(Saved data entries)
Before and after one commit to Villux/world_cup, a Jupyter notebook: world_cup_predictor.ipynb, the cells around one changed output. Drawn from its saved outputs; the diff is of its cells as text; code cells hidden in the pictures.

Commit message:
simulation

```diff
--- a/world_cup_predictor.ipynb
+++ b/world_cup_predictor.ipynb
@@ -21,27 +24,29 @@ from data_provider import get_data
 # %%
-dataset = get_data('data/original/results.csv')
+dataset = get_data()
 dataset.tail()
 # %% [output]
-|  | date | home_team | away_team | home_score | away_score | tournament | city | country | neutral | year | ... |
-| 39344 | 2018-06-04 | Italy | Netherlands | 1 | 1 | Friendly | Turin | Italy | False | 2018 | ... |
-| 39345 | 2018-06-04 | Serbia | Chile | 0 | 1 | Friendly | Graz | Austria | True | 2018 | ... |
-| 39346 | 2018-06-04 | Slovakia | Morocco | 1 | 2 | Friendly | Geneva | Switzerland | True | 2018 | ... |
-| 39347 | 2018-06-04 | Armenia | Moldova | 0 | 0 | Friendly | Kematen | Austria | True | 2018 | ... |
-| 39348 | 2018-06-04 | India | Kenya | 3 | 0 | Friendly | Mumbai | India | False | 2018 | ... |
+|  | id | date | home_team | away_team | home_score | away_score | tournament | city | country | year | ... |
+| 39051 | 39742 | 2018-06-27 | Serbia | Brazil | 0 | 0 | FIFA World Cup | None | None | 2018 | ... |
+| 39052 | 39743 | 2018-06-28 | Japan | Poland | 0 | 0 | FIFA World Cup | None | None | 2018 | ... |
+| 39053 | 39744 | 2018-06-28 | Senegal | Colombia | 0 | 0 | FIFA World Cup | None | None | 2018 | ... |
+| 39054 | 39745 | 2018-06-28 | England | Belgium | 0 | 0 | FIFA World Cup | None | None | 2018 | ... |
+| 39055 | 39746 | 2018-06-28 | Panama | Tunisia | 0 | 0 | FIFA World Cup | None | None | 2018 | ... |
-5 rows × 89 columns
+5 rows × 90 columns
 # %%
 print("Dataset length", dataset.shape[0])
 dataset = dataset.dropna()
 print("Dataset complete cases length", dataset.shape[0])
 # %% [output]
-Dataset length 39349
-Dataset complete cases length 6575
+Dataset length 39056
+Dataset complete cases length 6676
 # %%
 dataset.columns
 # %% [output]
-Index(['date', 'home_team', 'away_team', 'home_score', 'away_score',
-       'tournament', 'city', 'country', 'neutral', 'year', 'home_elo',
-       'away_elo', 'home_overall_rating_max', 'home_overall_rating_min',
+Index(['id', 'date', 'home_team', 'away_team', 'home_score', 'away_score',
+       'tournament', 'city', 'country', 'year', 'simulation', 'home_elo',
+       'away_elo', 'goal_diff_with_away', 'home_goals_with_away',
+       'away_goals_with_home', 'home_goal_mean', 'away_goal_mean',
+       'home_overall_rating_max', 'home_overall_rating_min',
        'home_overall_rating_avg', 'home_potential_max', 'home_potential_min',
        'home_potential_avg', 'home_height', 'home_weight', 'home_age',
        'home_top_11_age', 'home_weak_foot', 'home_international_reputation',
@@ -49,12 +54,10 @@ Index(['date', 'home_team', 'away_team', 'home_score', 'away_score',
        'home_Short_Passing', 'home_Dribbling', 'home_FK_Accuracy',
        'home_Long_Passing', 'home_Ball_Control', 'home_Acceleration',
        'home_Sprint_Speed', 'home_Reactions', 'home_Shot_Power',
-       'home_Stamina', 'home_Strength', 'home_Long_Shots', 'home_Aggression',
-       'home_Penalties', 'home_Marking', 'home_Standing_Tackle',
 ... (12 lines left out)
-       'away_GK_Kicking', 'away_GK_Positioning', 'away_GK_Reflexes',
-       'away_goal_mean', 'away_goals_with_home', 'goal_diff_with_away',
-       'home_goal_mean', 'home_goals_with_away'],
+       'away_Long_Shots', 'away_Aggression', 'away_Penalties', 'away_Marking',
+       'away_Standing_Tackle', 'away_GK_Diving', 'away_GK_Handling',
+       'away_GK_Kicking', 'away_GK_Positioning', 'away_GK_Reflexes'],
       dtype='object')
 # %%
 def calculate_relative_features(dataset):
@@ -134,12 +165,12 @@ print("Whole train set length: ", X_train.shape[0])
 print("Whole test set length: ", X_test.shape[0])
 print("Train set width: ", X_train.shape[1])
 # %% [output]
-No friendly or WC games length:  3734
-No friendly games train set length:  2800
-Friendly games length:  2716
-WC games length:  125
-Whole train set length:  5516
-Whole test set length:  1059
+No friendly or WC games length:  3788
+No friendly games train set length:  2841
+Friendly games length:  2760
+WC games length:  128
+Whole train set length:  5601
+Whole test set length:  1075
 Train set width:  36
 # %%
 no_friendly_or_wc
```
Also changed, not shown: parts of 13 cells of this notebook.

**Activity:** Filter the records above down to the lines containing "games".

**Answer to the problem:**
-No friendly or WC games length:  3734
-No friendly games train set length:  2800
-Friendly games length:  2716
-WC games length:  125
+No friendly or WC games length:  3788
+No friendly games train set length:  2841
+Friendly games length:  2760
+WC games length:  128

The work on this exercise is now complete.